'''

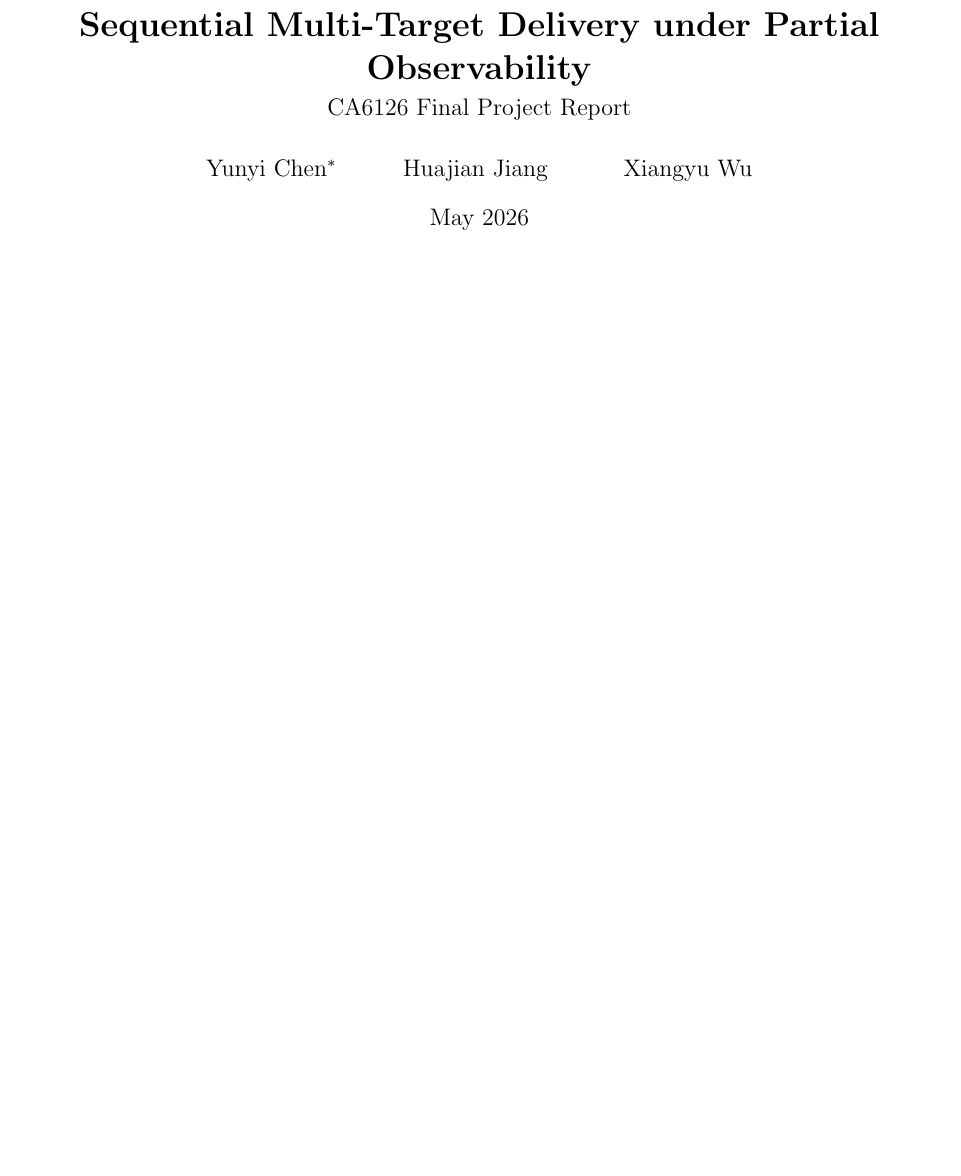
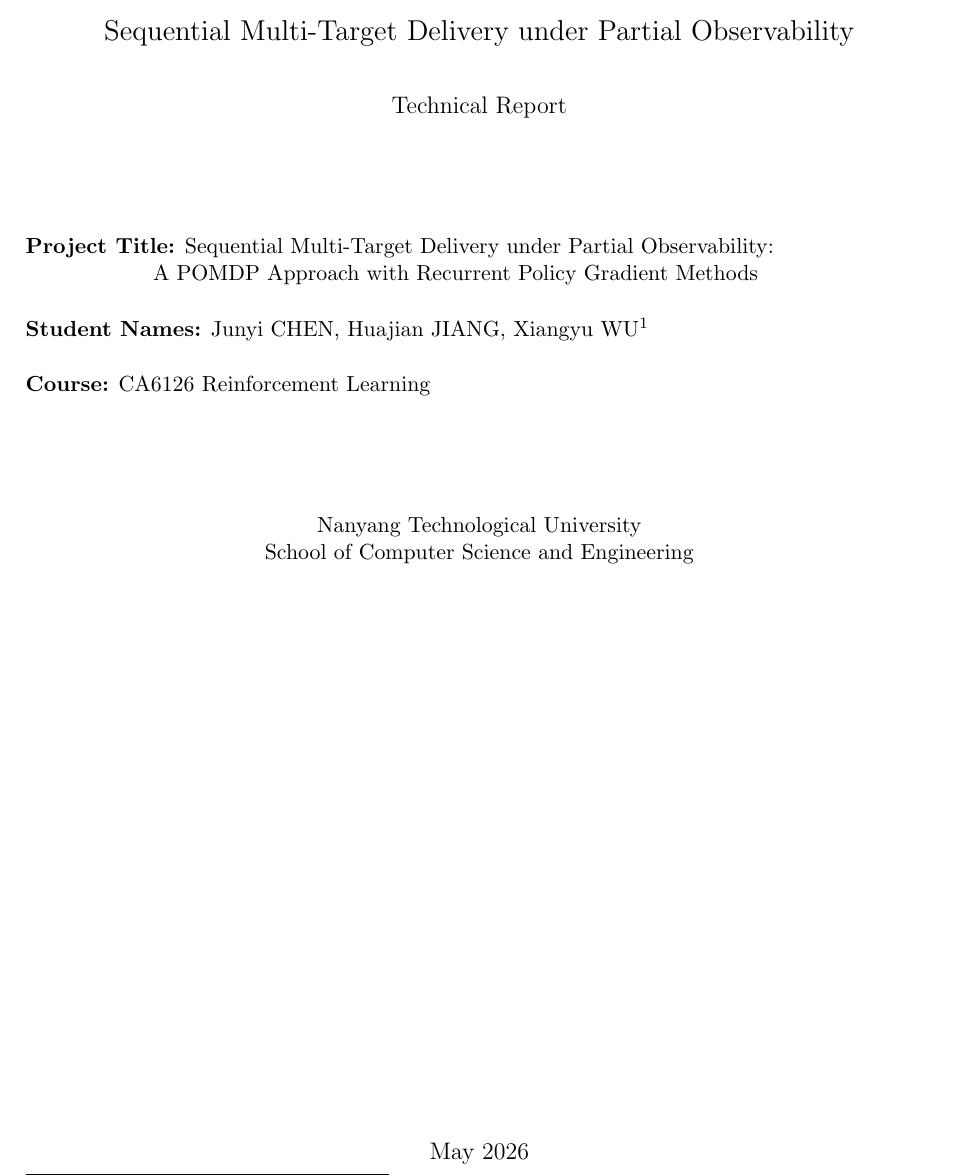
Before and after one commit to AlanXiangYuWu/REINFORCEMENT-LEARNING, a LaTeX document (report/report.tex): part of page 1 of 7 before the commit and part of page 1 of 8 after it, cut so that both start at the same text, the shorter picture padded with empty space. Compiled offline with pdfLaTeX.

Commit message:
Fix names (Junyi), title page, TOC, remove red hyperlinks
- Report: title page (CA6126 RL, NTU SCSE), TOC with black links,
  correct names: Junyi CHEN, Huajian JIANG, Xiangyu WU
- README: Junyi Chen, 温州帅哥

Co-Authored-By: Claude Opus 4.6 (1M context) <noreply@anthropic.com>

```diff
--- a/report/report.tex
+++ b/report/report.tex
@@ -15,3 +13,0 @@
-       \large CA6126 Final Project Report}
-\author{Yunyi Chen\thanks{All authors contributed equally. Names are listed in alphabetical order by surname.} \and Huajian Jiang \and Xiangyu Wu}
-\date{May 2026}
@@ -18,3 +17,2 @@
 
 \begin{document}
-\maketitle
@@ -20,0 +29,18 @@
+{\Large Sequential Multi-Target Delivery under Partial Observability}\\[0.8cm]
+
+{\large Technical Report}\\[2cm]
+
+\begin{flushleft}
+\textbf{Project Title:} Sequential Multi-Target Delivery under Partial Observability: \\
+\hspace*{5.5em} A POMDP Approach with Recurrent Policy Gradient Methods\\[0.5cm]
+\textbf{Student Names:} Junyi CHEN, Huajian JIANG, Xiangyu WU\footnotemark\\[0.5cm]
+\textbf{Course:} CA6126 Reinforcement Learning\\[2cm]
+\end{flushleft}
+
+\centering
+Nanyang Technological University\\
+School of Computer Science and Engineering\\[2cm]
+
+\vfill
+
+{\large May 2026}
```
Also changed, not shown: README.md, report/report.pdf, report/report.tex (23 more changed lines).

'''
'''

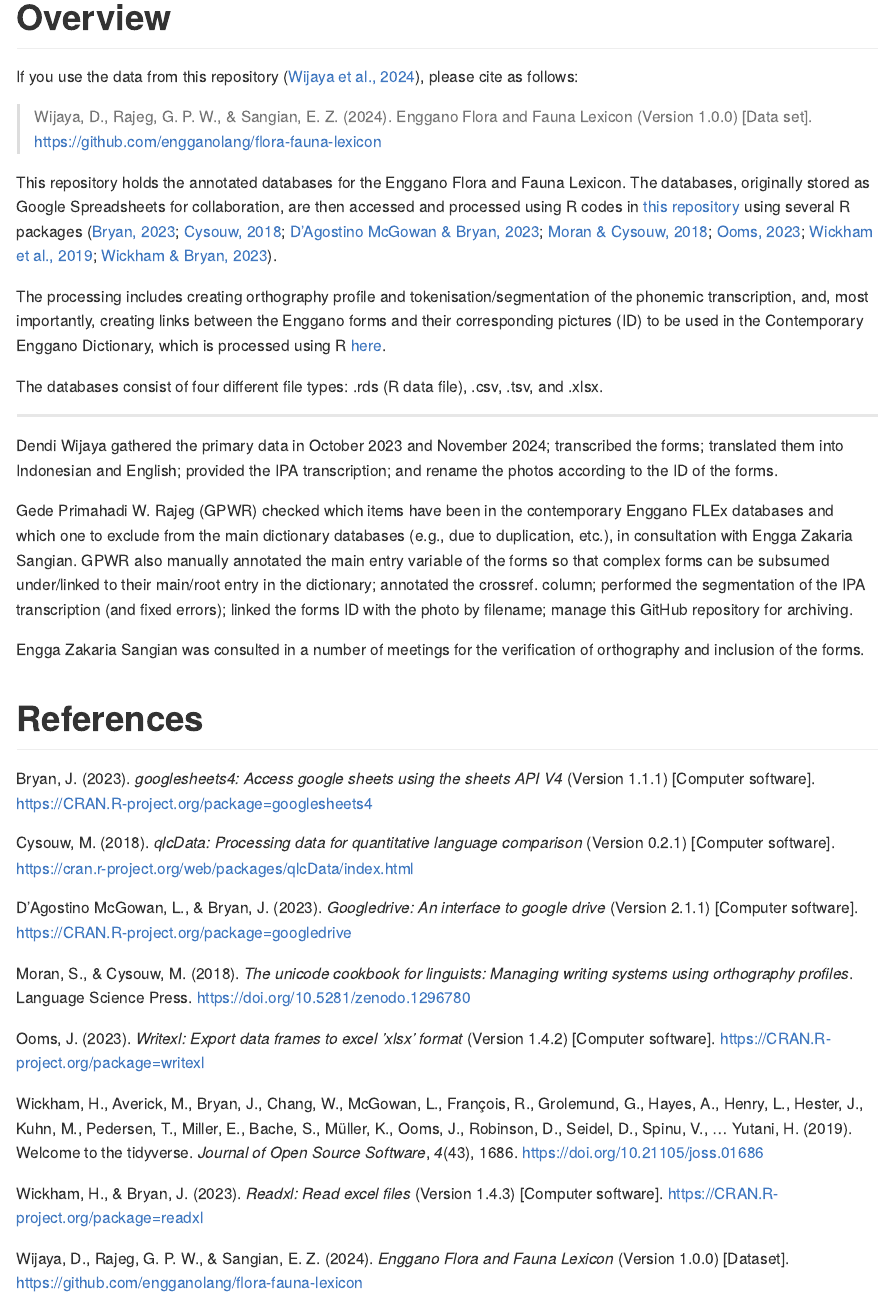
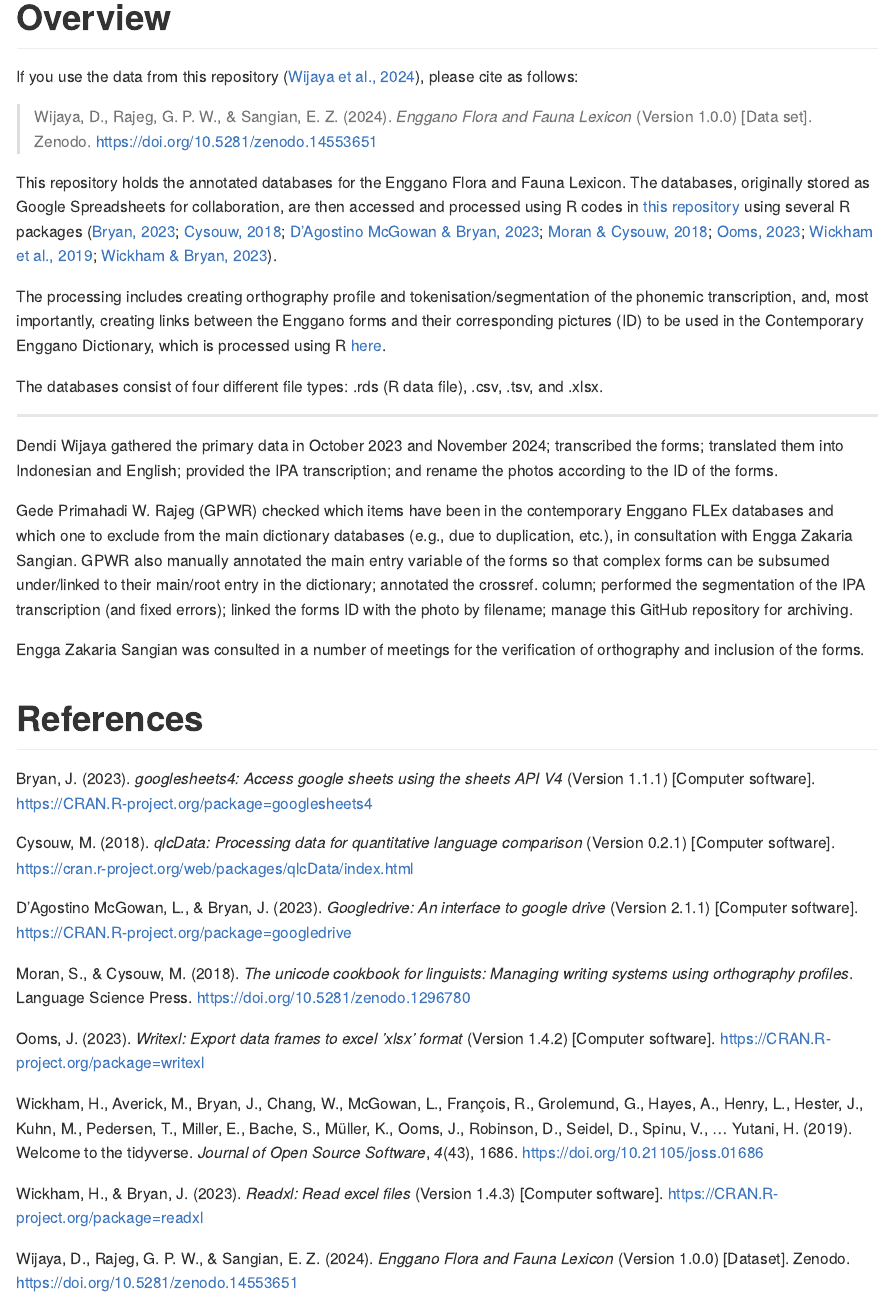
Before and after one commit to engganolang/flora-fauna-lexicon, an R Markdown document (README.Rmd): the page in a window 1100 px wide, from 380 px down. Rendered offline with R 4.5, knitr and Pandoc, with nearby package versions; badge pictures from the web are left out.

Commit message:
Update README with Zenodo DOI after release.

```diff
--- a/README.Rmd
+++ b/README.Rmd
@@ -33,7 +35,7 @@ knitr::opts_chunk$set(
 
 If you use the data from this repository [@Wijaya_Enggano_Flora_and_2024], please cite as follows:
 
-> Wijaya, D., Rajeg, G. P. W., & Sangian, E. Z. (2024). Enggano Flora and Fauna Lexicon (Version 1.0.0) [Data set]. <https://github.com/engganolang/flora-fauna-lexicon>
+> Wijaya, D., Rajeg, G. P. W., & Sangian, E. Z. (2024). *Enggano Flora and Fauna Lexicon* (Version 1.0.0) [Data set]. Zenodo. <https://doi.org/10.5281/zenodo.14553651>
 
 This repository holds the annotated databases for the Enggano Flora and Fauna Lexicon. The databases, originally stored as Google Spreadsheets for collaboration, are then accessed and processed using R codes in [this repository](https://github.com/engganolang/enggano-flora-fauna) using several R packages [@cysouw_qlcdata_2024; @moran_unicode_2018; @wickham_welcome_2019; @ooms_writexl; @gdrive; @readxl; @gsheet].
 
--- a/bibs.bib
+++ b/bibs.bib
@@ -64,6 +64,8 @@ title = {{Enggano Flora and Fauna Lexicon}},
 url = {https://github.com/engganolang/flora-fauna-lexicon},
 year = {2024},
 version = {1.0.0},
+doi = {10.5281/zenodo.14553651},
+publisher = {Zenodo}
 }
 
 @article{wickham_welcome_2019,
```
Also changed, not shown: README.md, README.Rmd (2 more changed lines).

'''

**INSTRUCTIONS TO FOLLOW:**
The lines above that hold the word "document" need counting; write the count and nothing more.

**ANSWER SPACE:**
3